There has been a more recent wave of attacks on Obama with a somewhat different focus, yet also attacking his religious beliefs and affiliations.
These have attacked his membership in an Afrocentrioc Christian church in Chicago, a church that has honored Minister Louis Farrakhan for his work in separating inner-city youth from drugs and gangs. Farrakhan has made a number of anti-Semitic remarks; so some Jewish bloggers have attacked Obama for remaining a member of that church, and for honoring its pastor as a crucial teacher of his.
Obama has denounced anti-Semitism in the Black community, and has criticized the honoring of Farrakhan. Not enough, say the attackers. He should presumably quit the church and denounce its pastor.
In my own estimation, a seriously activist, proactively Black church was a good place -- the right place -- for a community organizer who cared about the poor to join. Obama has publicly criticized the church's decision to honor Farrakhan, and of course has not repudiated the minister -- his teacher -- even while disagreeing with him and going beyond him in empathy for all peoples and communities. To expect or desire otherwise would be to want Reb Zalman Schachter-Shalomi to denounce the Lubavitcher rebbes who taught him & beyond whom he has gone, or for me to repudiate my teachers beyond whom I have gone. Obama learned what he learned, he grew as he has grown, he is who he is. That should be the basis for supporting or opposing him.
This is not a problem of demonizing Muslims alone, and not a problem among Jews alone. The attacks on Mitt Romney because he is a Mormon are scandalous.
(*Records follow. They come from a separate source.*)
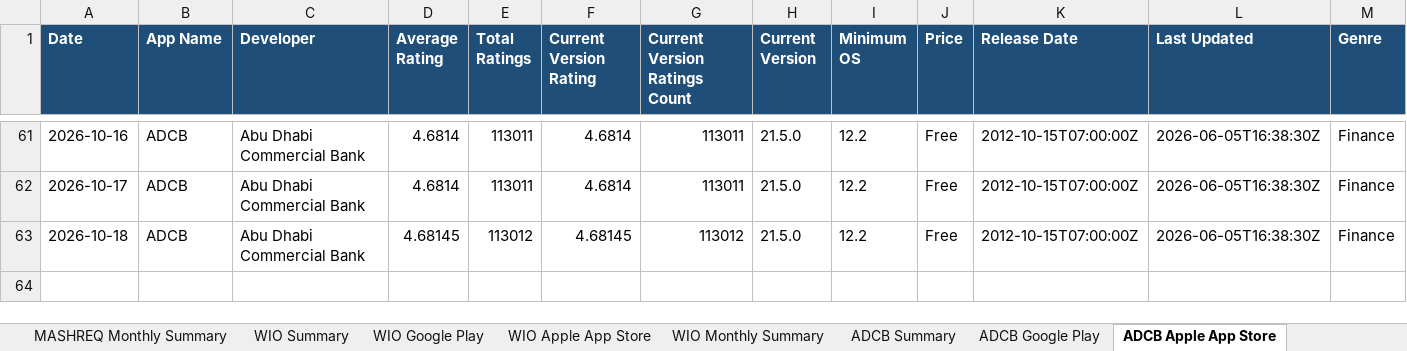
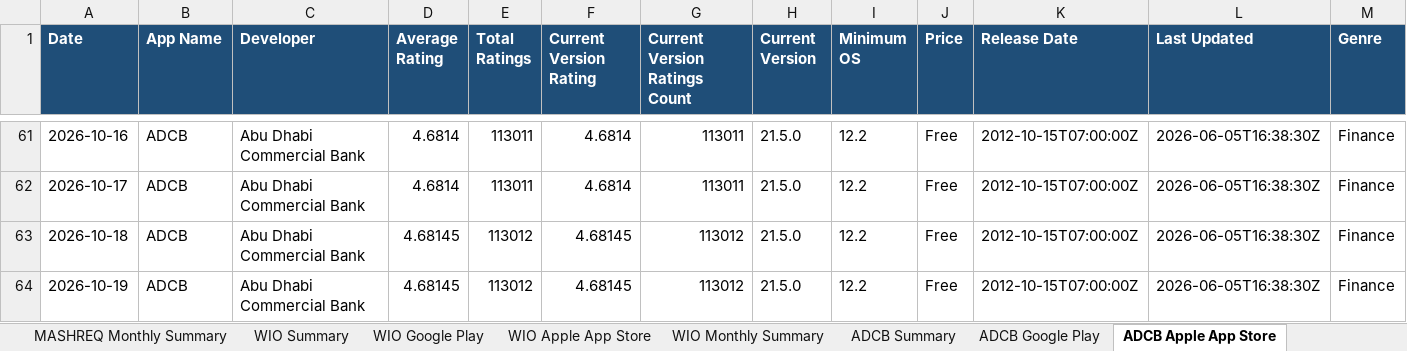
Before and after one commit to felixabraham670706/appstore_daily_run, an Excel workbook: app_ratings_history.xlsx, sheet ADCB Apple App Store, drawn as a sheet; only a part is shown, gaps mark what is left out; values as stored, in another font and other column widths than the file's, no borders; rows hold the shown columns only; the diff names each change by its address in the sheet, - before the commit and + after, or states it on an @@ line.

```diff
--- a/app_ratings_history.xlsx (sheet ADCB Apple App Store)
+++ b/app_ratings_history.xlsx (sheet ADCB Apple App Store)
+row 64: 2026-10-19 | ADCB | Abu Dhabi Commercial Bank | 4.68145 | 113012 | 4.68145 | 113012 | 21.5.0 | 12.2 | Free | 2012-10-15T07:00:00Z | 2026-06-05T16:38:30Z | Finance
```
Also changed, not shown: sheet RAK Google Play, sheet ADCB Google Play, sheet WIO Google Play, sheet ADCB NEW Google Play, sheet FAB Google Play, sheet ADIB Google Play, 20 more sheets, charts or pictures, 1 other file.
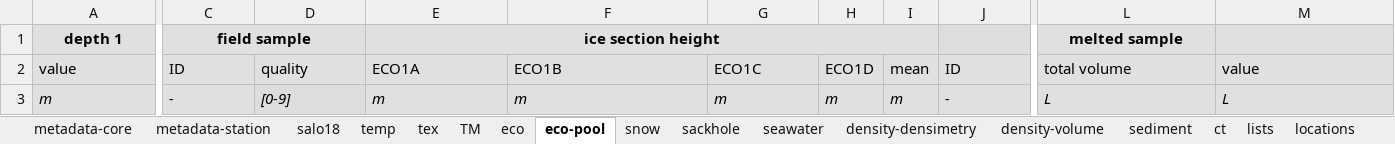
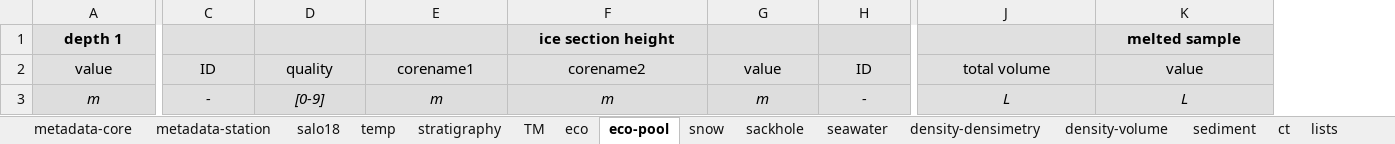
Before and after one commit to megavolts/PySIC, an Excel workbook: pysic/ressources/AAA_BB-YYYYXXZZ-N_P-1.4.8.xlsx, sheet eco-pool, drawn as a sheet; only a part is shown, gaps mark what is left out; values as stored, in another font and other column widths than the file's, no borders; removed rows and columns are numbered as before the commit, all else as after; the diff covers the shown part only; the diff names each change by its address in the sheet, - before the commit and + after, or states it on an @@ line.

```diff
--- a/pysic/ressources/AAA_BB-YYYYXXZZ-N_P-1.4.8.xlsx (sheet eco-pool)
+++ b/pysic/ressources/AAA_BB-YYYYXXZZ-N_P-1.4.8.xlsx (sheet eco-pool)
-sheet tab: tex
+sheet tab: stratigraphy
-column H, rows 2-3: ECO1D | m
-column I, rows 2-3: mean | m
-C1: field sample
+C1: (empty)
-C1:D1 merged
-E1: ice section height
+E1: (empty)
-E1:I1 merged
-F1: (empty)
+F1: ice section height
-J1: melted sample
+J1: (empty)
-K1: (empty)
+K1: melted sample
-A2:G3 alignment: left
+A2:G3 alignment: center
-E2: ECO1A
+E2: corename1
-F2: ECO1B
+F2: corename2
-G2: ECO1C
+G2: value
-H2:K2 alignment: left
+H2:K2 alignment: center
-H3:K3 alignment: left
+H3:K3 alignment: center
```
Also changed, not shown: cell formats elsewhere in this sheet, sheet seawater, sheet sackhole, sheet snow, sheet eco, sheet metadata-core, sheet sediment, 8 more sheets, 2 other files.
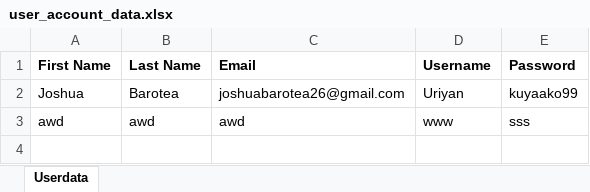
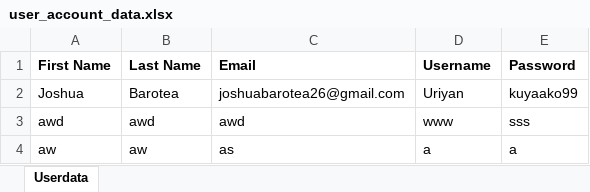
Before and after one commit to Uriyann/Finals_Project_Collab, an Excel workbook: user_account_data.xlsx, sheet Userdata, drawn as a sheet; values as stored, in another font and other column widths than the file's, no borders; the diff names each change by its address in the sheet, - before the commit and + after, or states it on an @@ line.

```diff
--- a/user_account_data.xlsx (sheet Userdata)
+++ b/user_account_data.xlsx (sheet Userdata)
+row 4: aw | aw | as | a | a
```
Also changed, not shown: 2 other files.
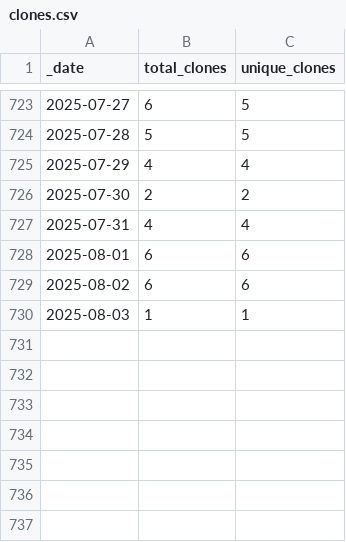
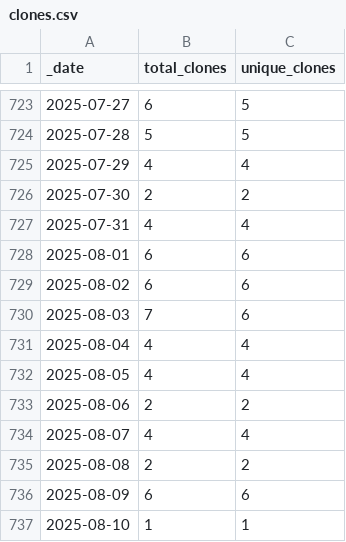
Before and after one commit to KajaBraz/ChatBox, a CSV file: traffic/clones.csv, drawn as a sheet; only a part is shown, gaps mark what is left out.

Commit message:
GitHub traffic

```diff
--- a/traffic/clones.csv
+++ b/traffic/clones.csv
@@ -729,2 +729,9 @@ _date,total_clones,unique_clones
 2025-08-02,6,6
-2025-08-03,1,1
+2025-08-03,7,6
+2025-08-04,4,4
+2025-08-05,4,4
+2025-08-06,2,2
+2025-08-07,4,4
+2025-08-08,2,2
+2025-08-09,6,6
+2025-08-10,1,1
```
Also changed, not shown: 1 other file.
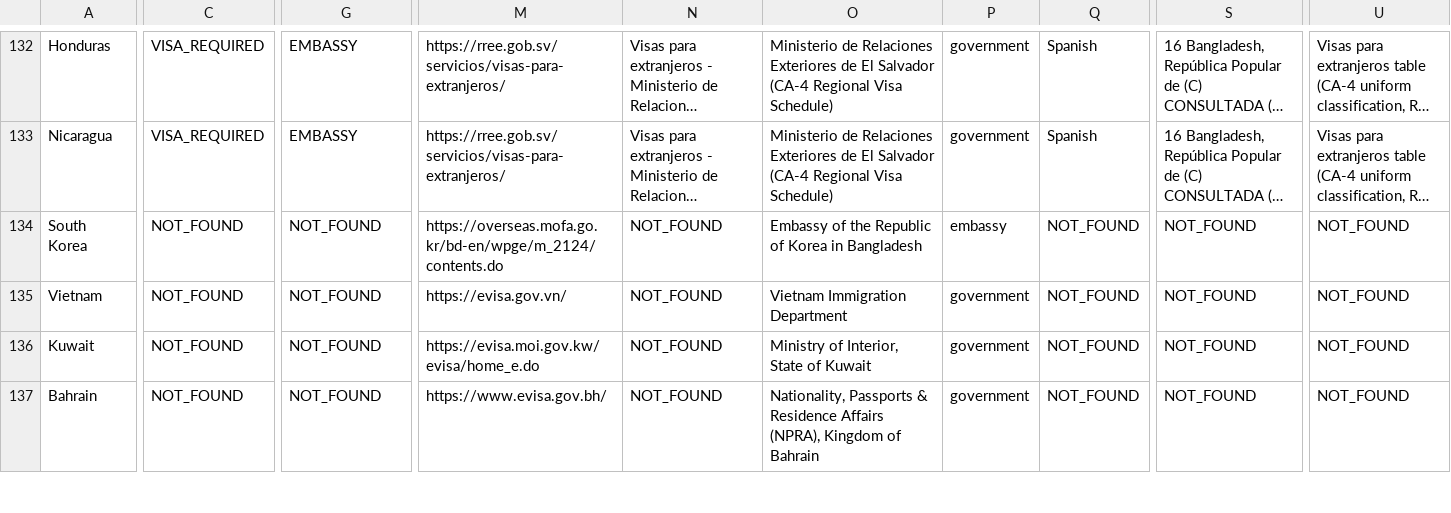
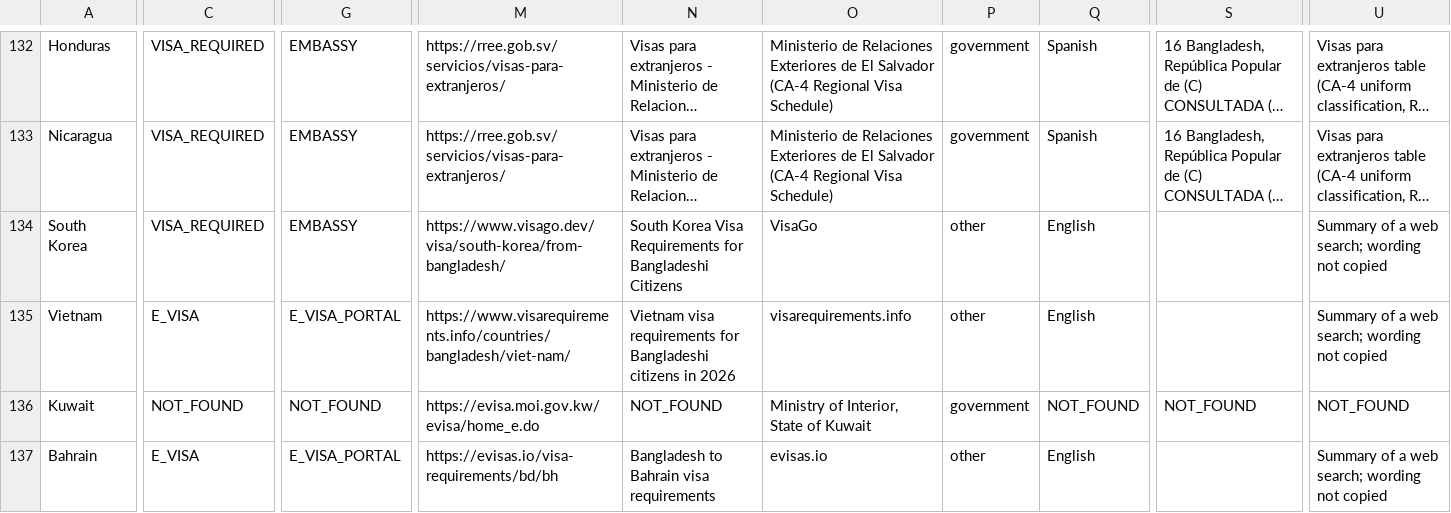
Before and after one commit to sadatnitex/visastack, a CSV file: docs/product/master-profile-enrichment/country-intake/batch-001/0-countries.csv, drawn as a sheet; only a part is shown, gaps mark what is left out; long unchanged cells end in …; the diff covers the shown part only; the diff names each change by its address in the sheet, - before the commit and + after, or states it on an @@ line.

```diff
--- a/docs/product/master-profile-enrichment/country-intake/batch-001/0-countries.csv
+++ b/docs/product/master-profile-enrichment/country-intake/batch-001/0-countries.csv
-C134: NOT_FOUND
+C134: VISA_REQUIRED
-G134: NOT_FOUND
+G134: EMBASSY
-M134: https://overseas.mofa.go.kr/bd-en/wpge/m_2124/contents.do
+M134: https://www.visago.dev/visa/south-korea/from-bangladesh/
-N134: NOT_FOUND
+N134: South Korea Visa Requirements for Bangladeshi Citizens
-O134: Embassy of the Republic of Korea in Bangladesh
+O134: VisaGo
-P134: embassy
+P134: other
-Q134:Q135: NOT_FOUND
+Q134:Q135: English
-S134:S135: NOT_FOUND
+S134:S135: (empty)
-U134:U135: NOT_FOUND
+U134:U135: Summary of a web search; wording not copied
-C135: NOT_FOUND
+C135: E_VISA
-G135: NOT_FOUND
+G135: E_VISA_PORTAL
-M135: https://evisa.gov.vn/
+M135: https://www.visarequirements.info/countries/bangladesh/viet-nam/
-N135: NOT_FOUND
+N135: Vietnam visa requirements for Bangladeshi citizens in 2026
-O135: Vietnam Immigration Department
+O135: visarequirements.info
-P135: government
+P135: other
-C137: NOT_FOUND
+C137: E_VISA
-G137: NOT_FOUND
+G137: E_VISA_PORTAL
-M137: https://www.evisa.gov.bh/
+M137: https://evisas.io/visa-requirements/bd/bh
-N137: NOT_FOUND
+N137: Bangladesh to Bahrain visa requirements
-O137: Nationality, Passports & Residence Affairs (NPRA), Kingdom of Bahrain
+O137: evisas.io
-P137: government
+P137: other
-Q137: NOT_FOUND
+Q137: English
-S137: NOT_FOUND
+S137: (empty)
-U137: NOT_FOUND
+U137: Summary of a web search; wording not copied
```
Also changed, not shown: 148 edited cells elsewhere in this file, 4 other files.
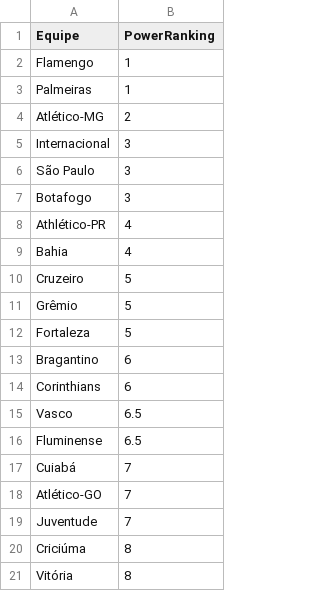
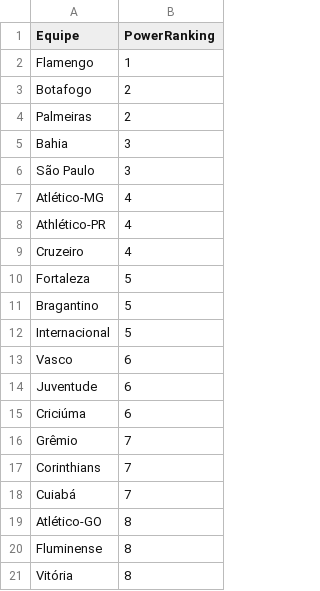
Before and after one commit to supermms/Previsao-Brasileirao, a CSV file: powerranking.csv, drawn as a sheet.

```diff
--- a/powerranking.csv
+++ b/powerranking.csv
@@ -2,20 +2,20 @@
 Flamengo;1
-Palmeiras;1
-Atlético-MG;2
-Internacional;3
+Botafogo;2
+Palmeiras;2
+Bahia;3
 São Paulo;3
-Botafogo;3
+Atlético-MG;4
 Athlético-PR;4
-Bahia;4
-Cruzeiro;5
-Grêmio;5
+Cruzeiro;4
 Fortaleza;5
-Bragantino;6
-Corinthians;6
-Vasco;6.5
-Fluminense;6.5
+Bragantino;5
+Internacional;5
+Vasco;6
+Juventude;6
+Criciúma;6
+Grêmio;7
+Corinthians;7
 Cuiabá;7
-Atlético-GO;7
-Juventude;7
-Criciúma;8
+Atlético-GO;8
+Fluminense;8
 Vitória;8
```
Also changed, not shown: classificacao.csv, partidas.csv, 3 other files.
The assertions by some candidates that the president must or should be Christian are scandalous. From them, one would never learn or guess that the Constitution says –--
The Senators and Representatives before mentioned, and the members of the several state legislatures, and all executive and judicial officers, both of the United States and of the several states, shall be bound by oath or affirmation, to support this Constitution; but no religious test shall ever be required as a qualification to any office or public trust under the United States.
That provision was never more needed than now. For me, that and the First Amendment are the most godly provisions God ever inspired into the American Constitution. And it is not enough to say that the "government" cannot violate these provisions but voters can. To work as a political framework, Constitutional provisions need broad cultural affirmation. Voters CAN corrupt their responsibility by voting on the basis of religious bigotry, but it is the task of all religious and political leaders to urge them not to.
Just a few words more about Romney and Mormonism. One of the sturdy families in American politics is the Udall family -- all Mormons. Most or all of the family members who became public officials have been creative supporters of environmental protection, justice for the poor, and racial equality. (This last as public policy even at a time when Mormon doctrine prevented Blacks from serving in the Mormon priesthood.) The politics of the Udalls and those of Romney have been quite different, though both are Mormons. Their faith has shaped and grounded their commitment to public service, but has -- obviously -- not determined their policies while in that service.
Similarly, many many Roman Catholic politicians have worked for full equality of women and men in public policy, while Catholic doctrine debars women from the priesthood.
There are plenty of reasons to support or to oppose any of the present candidates for president, or any other public office. Their religious origins and beliefs are not among them. How they translate their religious beliefs into public policy is.
And the burden is on ALL of us to say so, to say it in synagogues and churches and mosques and temples and shrines -- and yes, I will say it again: to say it NOW, before slander casts its vote against decency and ALL America loses the Presidential election.
Shalom, salaam, shantih, peace –